The fracking industry overcame a major hurdle yesterday, when MPs voted 308 to 52 against a moratorium on fracking. This paves the way for the Infrastructure Bill to introduce a statutory right of underground drilling under homes without permission.

Anti-fracking campaigners will also be claiming a partial victory. Significant concessions were agreed by Ministers to avoid an embarrassing 11th hour defeat

  • An outright ban on fracking in national parks and areas of outstanding beauty
  • Ban on fracking in groundwater source protection zones
  • Environmental monitoring for 12 months before starting work, rather than 3 months

These regulatory changes will protect thousands of miles of the UK that were previously targeted for shale gas exploration. Some of the largest shale reserves are in protected areas such as the South Downs and the North York Moors.

The Infrastructure Bill now heads to the House of Lords where further changes could be made. The new fracking legislation will change the trespass laws to provide a statutory right of access to drill under peoples land without permission.

Landowners will be eligible for compensation if horizontal drilling takes place under their land. Plans are awaited however it could range from a few £100 to £20,000 or more per lateral well.

Fracking companies will still need to negotiate access rights for surface drilling sites with individual landowners, as well as obtaining planning permission from the local council and environment permits.  

Opponents of fracking will now focus their attention on individual planning objections. Each council will need to consider planning applications in a politically charged arena. Last week, Lancaster Council Council’s planning officer recommended that planning should be refused at two Cuadrilla sites in Lancashire.  

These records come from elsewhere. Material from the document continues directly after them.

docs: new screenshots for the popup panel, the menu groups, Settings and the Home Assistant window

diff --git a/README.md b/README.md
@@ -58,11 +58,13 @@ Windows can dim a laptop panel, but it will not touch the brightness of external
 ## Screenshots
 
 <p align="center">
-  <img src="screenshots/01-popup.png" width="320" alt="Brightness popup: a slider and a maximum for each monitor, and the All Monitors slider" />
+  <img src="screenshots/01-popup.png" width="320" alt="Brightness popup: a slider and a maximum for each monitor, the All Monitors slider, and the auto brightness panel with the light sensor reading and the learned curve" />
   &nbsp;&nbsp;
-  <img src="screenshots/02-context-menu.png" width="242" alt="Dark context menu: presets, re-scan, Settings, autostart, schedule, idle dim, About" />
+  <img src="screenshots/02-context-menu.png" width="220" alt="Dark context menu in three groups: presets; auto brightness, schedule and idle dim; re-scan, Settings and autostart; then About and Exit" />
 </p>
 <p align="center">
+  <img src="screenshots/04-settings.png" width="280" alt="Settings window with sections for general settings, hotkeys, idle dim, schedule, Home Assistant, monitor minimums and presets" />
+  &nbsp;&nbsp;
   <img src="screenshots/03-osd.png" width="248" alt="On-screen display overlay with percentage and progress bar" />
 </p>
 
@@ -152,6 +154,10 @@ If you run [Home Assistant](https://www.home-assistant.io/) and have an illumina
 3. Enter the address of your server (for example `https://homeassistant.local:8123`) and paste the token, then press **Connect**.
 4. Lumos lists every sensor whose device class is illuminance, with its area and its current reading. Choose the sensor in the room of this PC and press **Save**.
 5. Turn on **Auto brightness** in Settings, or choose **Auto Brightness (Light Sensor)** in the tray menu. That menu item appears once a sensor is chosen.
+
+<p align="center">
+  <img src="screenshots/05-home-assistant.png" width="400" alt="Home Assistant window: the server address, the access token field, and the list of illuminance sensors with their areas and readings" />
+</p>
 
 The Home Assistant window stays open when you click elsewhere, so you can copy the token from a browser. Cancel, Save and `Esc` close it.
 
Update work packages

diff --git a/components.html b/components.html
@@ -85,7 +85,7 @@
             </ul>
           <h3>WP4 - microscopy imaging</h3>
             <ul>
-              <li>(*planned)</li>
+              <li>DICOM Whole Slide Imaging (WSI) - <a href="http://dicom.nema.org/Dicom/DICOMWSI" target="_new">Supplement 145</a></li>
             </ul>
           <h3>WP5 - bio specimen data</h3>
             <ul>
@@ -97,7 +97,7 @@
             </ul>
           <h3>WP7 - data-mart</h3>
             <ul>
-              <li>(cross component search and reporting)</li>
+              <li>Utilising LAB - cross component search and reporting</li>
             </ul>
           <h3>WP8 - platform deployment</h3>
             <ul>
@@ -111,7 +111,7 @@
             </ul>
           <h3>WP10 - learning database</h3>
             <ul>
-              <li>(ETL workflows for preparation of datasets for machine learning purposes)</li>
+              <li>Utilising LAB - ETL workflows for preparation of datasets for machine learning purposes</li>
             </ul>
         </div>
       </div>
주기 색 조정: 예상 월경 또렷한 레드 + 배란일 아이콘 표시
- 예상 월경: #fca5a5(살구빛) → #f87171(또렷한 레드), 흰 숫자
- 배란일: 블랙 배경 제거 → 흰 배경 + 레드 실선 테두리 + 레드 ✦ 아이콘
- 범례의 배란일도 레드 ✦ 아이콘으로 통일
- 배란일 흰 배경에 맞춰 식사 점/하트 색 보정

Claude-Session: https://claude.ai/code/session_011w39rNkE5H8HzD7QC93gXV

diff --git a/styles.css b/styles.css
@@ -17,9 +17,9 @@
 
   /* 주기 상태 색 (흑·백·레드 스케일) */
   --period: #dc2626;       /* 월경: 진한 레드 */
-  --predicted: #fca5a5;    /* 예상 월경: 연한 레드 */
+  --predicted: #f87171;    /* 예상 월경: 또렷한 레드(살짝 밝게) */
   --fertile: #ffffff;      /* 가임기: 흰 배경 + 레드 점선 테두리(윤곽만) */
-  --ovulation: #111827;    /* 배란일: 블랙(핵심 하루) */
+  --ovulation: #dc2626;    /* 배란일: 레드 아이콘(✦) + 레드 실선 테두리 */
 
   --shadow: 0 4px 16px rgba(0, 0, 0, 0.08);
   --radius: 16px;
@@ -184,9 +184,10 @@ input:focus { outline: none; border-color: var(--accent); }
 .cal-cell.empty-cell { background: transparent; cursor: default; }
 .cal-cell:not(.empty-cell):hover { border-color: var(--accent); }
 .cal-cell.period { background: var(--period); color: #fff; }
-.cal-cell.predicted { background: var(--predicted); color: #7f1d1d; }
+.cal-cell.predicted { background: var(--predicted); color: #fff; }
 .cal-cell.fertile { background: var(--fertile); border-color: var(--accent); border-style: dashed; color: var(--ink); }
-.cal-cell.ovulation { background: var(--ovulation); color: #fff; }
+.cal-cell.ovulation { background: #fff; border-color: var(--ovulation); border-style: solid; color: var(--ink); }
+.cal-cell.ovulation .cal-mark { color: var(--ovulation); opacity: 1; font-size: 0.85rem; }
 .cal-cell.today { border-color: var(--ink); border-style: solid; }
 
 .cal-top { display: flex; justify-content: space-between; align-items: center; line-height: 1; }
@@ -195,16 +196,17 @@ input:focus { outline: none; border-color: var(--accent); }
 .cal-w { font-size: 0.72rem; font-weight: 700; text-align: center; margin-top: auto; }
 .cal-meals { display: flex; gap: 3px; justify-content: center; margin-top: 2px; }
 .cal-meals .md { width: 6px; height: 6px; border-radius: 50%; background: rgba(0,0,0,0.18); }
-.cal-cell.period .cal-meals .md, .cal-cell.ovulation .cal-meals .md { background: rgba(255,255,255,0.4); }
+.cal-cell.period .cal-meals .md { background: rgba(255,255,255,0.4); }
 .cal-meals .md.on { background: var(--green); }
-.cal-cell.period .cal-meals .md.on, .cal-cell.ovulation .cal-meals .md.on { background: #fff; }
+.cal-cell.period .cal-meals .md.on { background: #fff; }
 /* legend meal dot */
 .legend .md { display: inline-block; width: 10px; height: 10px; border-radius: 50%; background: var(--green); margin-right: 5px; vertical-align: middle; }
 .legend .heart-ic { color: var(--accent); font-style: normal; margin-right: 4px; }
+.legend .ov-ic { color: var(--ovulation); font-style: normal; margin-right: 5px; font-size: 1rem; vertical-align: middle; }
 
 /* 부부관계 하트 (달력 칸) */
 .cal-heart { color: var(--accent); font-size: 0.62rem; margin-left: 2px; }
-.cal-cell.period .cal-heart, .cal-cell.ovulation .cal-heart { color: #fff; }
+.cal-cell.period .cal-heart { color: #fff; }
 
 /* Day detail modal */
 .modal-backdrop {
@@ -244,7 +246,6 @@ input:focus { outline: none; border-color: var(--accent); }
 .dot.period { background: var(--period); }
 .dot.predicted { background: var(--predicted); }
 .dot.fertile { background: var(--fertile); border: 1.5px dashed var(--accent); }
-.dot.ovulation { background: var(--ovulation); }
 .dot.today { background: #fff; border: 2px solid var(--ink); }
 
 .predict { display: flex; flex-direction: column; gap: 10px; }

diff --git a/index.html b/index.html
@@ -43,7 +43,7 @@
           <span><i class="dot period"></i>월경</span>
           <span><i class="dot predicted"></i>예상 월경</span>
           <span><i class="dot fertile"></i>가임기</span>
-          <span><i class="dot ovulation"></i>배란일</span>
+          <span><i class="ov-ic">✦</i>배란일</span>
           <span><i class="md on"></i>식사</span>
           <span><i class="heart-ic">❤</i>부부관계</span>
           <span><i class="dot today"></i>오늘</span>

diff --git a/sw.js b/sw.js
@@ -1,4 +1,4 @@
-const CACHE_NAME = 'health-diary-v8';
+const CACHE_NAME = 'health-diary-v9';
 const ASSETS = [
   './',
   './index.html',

What does all this mean for landowners? Many homeowners and businesses will be interested in the compensation proposals, but may have concerns about groundwater pollution, structural damage, nuisance, carbon pollution and the possible negative impact on land values.